Commerce City Manager Marc Clayton says an inspector representing the Society for Prevention of Cruelty to Animals (SPCA) visited the shelter and gave positive comments to Clayton, with a favorable formal report expected soon. Following the recent controversy concerning the shelter, a complaint had been filed. Mayor Dr. John Ballotti acknowledges that he made an error in not allowing citizens to speak concerning the shelter at the council's most recent meeting, and says if they appear at the next meeting, November 18, they'll be allowed to speak.
The Executive Director of the Hunt County United Way, Frances Dalbey, says Early Childhood Intervention offered through the state Mental Health/Mental Retardation (MHMR) program is one of the most overlooked services supported by United Way.
A recent Dallas Morning News article said the results of the latest STAAR tests for Texas schools are disappointing. Commerce ISD superintendent Blake Cooper says while the Commerce ISD made significant gains, it still has "room for improvement."
Cooper Review editor Cindy Roller says the city has torn down four abandoned, dilapidated houses and plans to tear down at least four more. Cindy also discusses a project to restore the history of Cooper High School and the Delta County candidates in Tuesday's election.
Hunt County Historical Commission chairman Carol Taylor discusses the fiddling history of the Greenville Municipal Auditorium, where this weekend's Bob Willis Fiddling Festival will take place. And Commerce Chamber of Commerce manager Paul Voss discusses plans for Small Business Saturday, the Saturday after Thanksgiving.
Texas A&M University-Commerce associate professor of astronomy and the director of the University Planetarium, Dr. Kent Montgomery, discusses the 1977 event when the "Big Ear" radio telescope in Ohio picked up the strongest ever signal from an unknown source in space, lasting more than 70 seconds.
Texas A&M University-Commerce Alumni Relations director Derryle Peace says besides the annual homecoming celebration, it's also the University's 125th anniversary and the 50th anniversary of desegregation at A&M-Commerce, then East Texas State College. Events include a bonfire and fireworks Friday night at 9, a parade Saturday morning at 10, and the homecoming football game with McMurry at 4 p.m. Saturday.
Sir Richard Branson, CEO of Virgin Group, recently announced a policy of unlimited vacation for his employees, provided they do their work. Dallas business consultant Randy Pennington, an alumnus of East Texas State University, says whether this will work depends on the culture of the company, but it's likely to become more common in the future.
Commerce Public Library director Nan Clay says the library now offers Family Literacy Night activities on Thursday evening from 6-8 p.m., in addition to General Equivalency Diploma (GED) classes at the same time.
Hunt County Historical Commission chairman Carol Taylor says the Greenville Municipal Building, and the Municipal Auditorium inside, will be 75 years old this Friday, October 24. The city of Greenville is planning a major observance of the event next week.

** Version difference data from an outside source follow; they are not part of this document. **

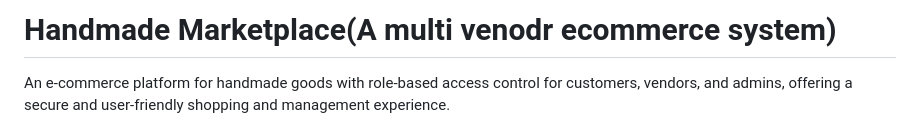
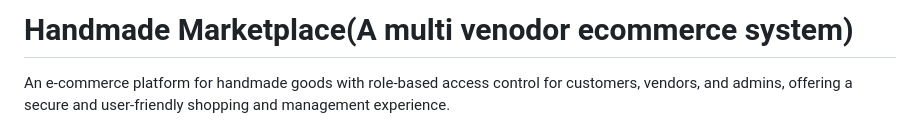
Before and after one commit to vennelamake/handmade_marketplace, a Markdown page: README.md, the part around one of its changes. GitHub-like rendering.

```diff
--- a/README.md
+++ b/README.md
@@ -1,3 +1,3 @@
-# Handmade Marketplace(A multi venodr ecommerce system)
+# Handmade Marketplace(A multi venodor ecommerce system)
 
 An e-commerce platform for handmade goods with role-based access control for customers, vendors, and admins, offering a secure and user-friendly shopping and management experience.
```
Also changed, not shown: other parts of README.md (+0 -5 lines).
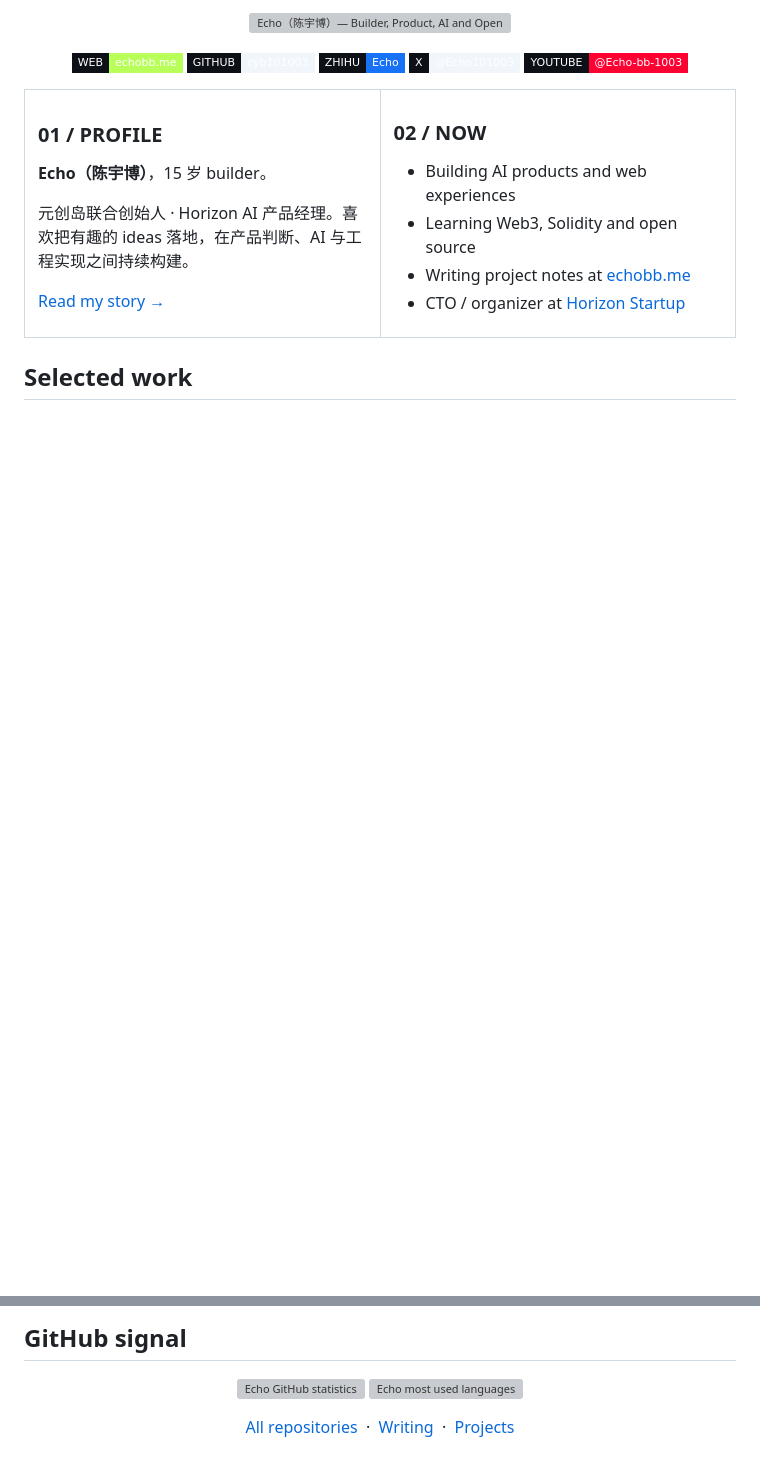
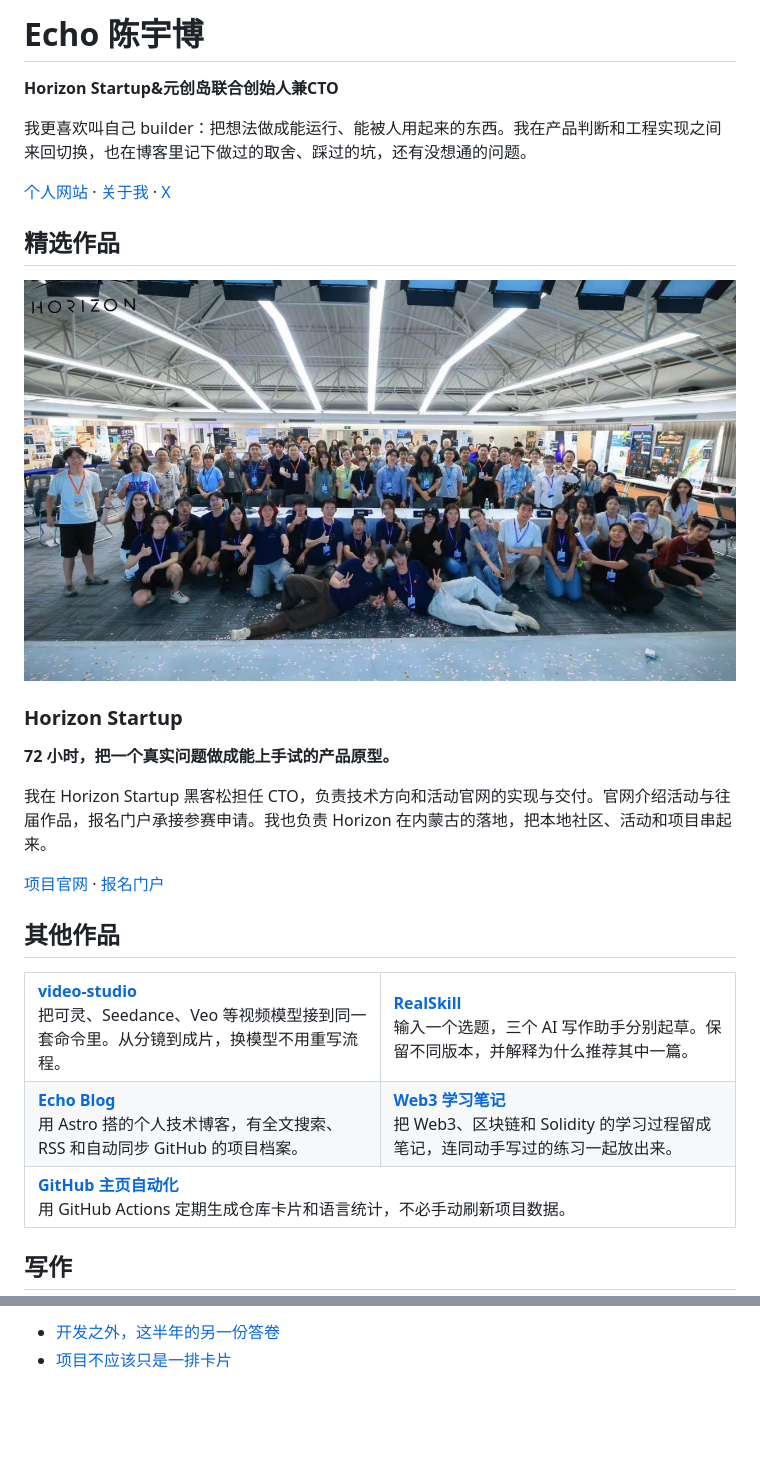
Before and after one commit to cyb101003/cyb101003, a Markdown page: README.md, 2 parts joined by grey strips. GitHub-like rendering; pictures changed too: assets/horizon-event-2026.jpg (added); badges without logos; blank space fills up the shorter version; grey boxes are pictures that could not be loaded.

Commit message:
Update GitHub profile with Horizon Startup showcase

```diff
--- a/README.md
+++ b/README.md
@@ -1,34 +1,38 @@
-<p align="center">
-  <img src="./assets/profile-header.svg" width="100%" alt="Echo（陈宇博）— Builder, Product, AI and Open Source" />
-</p>
+# Echo 陈宇博
 
-<p align="center">
-  <a href="https://www.echobb.me"><img src="https://img.shields.io/badge/WEB-echobb.me-b8ff5a?style=flat-square&amp;labelColor=0d1117" alt="Personal website" /></a>
-  <a href="https://github.com/cyb101003"><img src="https://img.shields.io/badge/GITHUB-cyb101003-f0f6fc?style=flat-square&amp;logo=github&amp;logoColor=f0f6fc&amp;labelColor=0d1117" alt="GitHub" /></a>
-  <a href="https://www.zhihu.com/pin/2075244898685562899"><img src="https://img.shields.io/badge/ZHIHU-Echo-1772F6?style=flat-square&amp;logo=zhihu&amp;logoColor=white&amp;labelColor=0d1117" alt="Zhihu" /></a>
-  <a href="https://x.com/Echo101003"><img src="https://img.shields.io/badge/X-@Echo101003-f0f6fc?style=flat-square&amp;logo=x&amp;logoColor=f0f6fc&amp;labelColor=0d1117" alt="X" /></a>
-  <a href="https://www.youtube.com/@Echo-bb-1003"><img src="https://img.shields.io/badge/YOUTUBE-@Echo--bb--1003-FF0033?style=flat-square&amp;logo=youtube&amp;logoColor=white&amp;labelColor=0d1117" alt="YouTube" /></a>
-</p>
+**Horizon Startup&元创岛联合创始人兼CTO**
+
+我更喜欢叫自己 builder：把想法做成能运行、能被人用起来的东西。我在产品判断和工程实现之间来回切换，也在博客里记下做过的取舍、踩过的坑，还有没想通的问题。
+
+[个人网站](https://www.echobb.me/) · [关于我](https://www.echobb.me/about/) · [X](https://x.com/Echo101003)
+
+## 精选作品
+
+<a href="https://horizon-s.cn/"><img src="./assets/horizon-event-2026.jpg" width="100%" alt="Horizon Startup 活动现场合照"></a>
+
+### Horizon Startup
+
+**72 小时，把一个真实问题做成能上手试的产品原型。**
+
+我在 Horizon Startup 黑客松担任 CTO，负责技术方向和活动官网的实现与交付。官网介绍活动与往届作品，报名门户承接参赛申请。我也负责 Horizon 在内蒙古的落地，把本地社区、活动和项目串起来。
+
+[项目官网](https://horizon-s.cn/) · [报名门户](https://portal.horizon-s.cn/dashboard)
+
+## 其他作品
 
 <table>
-  <tr>
-    <td width="50%" valign="top">
-      <h3>01 / PROFILE</h3>
-      <p><strong>Echo（陈宇博）</strong>，15 岁 builder。</p>
-      <p>元创岛联合创始人 · Horizon AI 产品经理。喜欢把有趣的 ideas 落地，在产品判断、AI 与工程实现之间持续构建。</p>
-      <p><a href="https://www.echobb.me/about/">Read my story →</a></p>
-    </td>
-    <td width="50%" valign="top">
-      <h3>02 / NOW</h3>
-      <ul>
-        <li>Building AI products and web experiences</li>
-        <li>Learning Web3, Solidity and open source</li>
-        <li>Writing project notes at <a href="https://www.echobb.me">echobb.me</a></li>
-        <li>CTO / organizer at <a href="https://horizon-s.cn">Horizon Startup</a></li>
-      </ul>
-    </td>
-  </tr>
+<tr>
+<td width="50%" valign="top"><strong><a href="https://github.com/cyb101003/video-studio">video-studio</a></strong><br>把可灵、Seedance、Veo 等视频模型接到同一套命令里。从分镜到成片，换模型不用重写流程。</td>
+<td width="50%" valign="top"><strong><a href="https://github.com/cyb101003/rednote-tools">RealSkill</a></strong><br>输入一个选题，三个 AI 写作助手分别起草。保留不同版本，并解释为什么推荐其中一篇。</td>
+</tr>
+<tr>
+<td valign="top"><strong><a href="https://github.com/cyb101003/echo-blog">Echo Blog</a></strong><br>用 Astro 搭的个人技术博客，有全文搜索、RSS 和自动同步 GitHub 的项目档案。</td>
+<td valign="top"><strong><a href="https://github.com/cyb101003/web3-learning-notes">Web3 学习笔记</a></strong><br>把 Web3、区块链和 Solidity 的学习过程留成笔记，连同动手写过的练习一起放出来。</td>
+</tr>
+<tr>
+<td colspan="2" valign="top"><strong><a href="https://github.com/cyb101003/cyb101003">GitHub 主页自动化</a></strong><br>用 GitHub Actions 定期生成仓库卡片和语言统计，不必手动刷新项目数据。</td>
+</tr>
 </table>
 
-## Selected work
+## 写作
 
@@ -58,14 +39,2 @@
-## GitHub signal
-
-<p align="center">
-  <img width="49%" src="./assets/stats.svg" alt="Echo GitHub statistics" />
-  <img width="49%" src="./assets/languages.svg" alt="Echo most used languages" />
-</p>
-
-<p align="center">
-  <a href="https://github.com/cyb101003?tab=repositories">All repositories</a>
-  &nbsp;·&nbsp;
-  <a href="https://www.echobb.me/posts/">Writing</a>
-  &nbsp;·&nbsp;
-  <a href="https://www.echobb.me/projects/">Projects</a>
-</p>
+- [开发之外，这半年的另一份答卷](https://www.echobb.me/posts/beyond-development-half-year/)
+- [项目不应该只是一排卡片](https://www.echobb.me/posts/projects-are-not-just-cards/)
```
Also changed, not shown: other parts of README.md (+0 -23 lines).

Commerce Chamber of Commerce manager Paul Voss says the annual Christmas parade will be held on Saturday, December 6 this year, rather than the traditional Thursday evening. The parade will be preceded by a holiday fair on the downtown square in the afternoon. And Paul says a Fall Market is being held Saturdays on the Fix and Feed parking lot.
Commerce Mayor Dr. John Ballotti says the city has developed a localized page of information on the Ebola crisis. And the mayor says the popular "Halloween on the Square" event will be on Halloween Night, Friday, October 31.
With the A&M-Commerce Lions football team ranked in the NCAA Division II top 25 for the first time since 2001, Athletic Director Ryan Ivey says the game Saturday night against West Texas A&M may draw 8-9,000 fans, and the homecoming game November 1 against McMurry may attract an even bigger crowd. And Ryan says the artificial turf of the new varsity softball field is nearly complete, and some fall games may be played on it soon.
The Commerce Public Library is sponsoring "Teen Read Week" this week, and tonight (Thursday, October 16), the library hosts a teen art workshop from 6-8 p.m., with the focus on collage making. Amy Stark of the library is our guest on the Blacklands Cafe.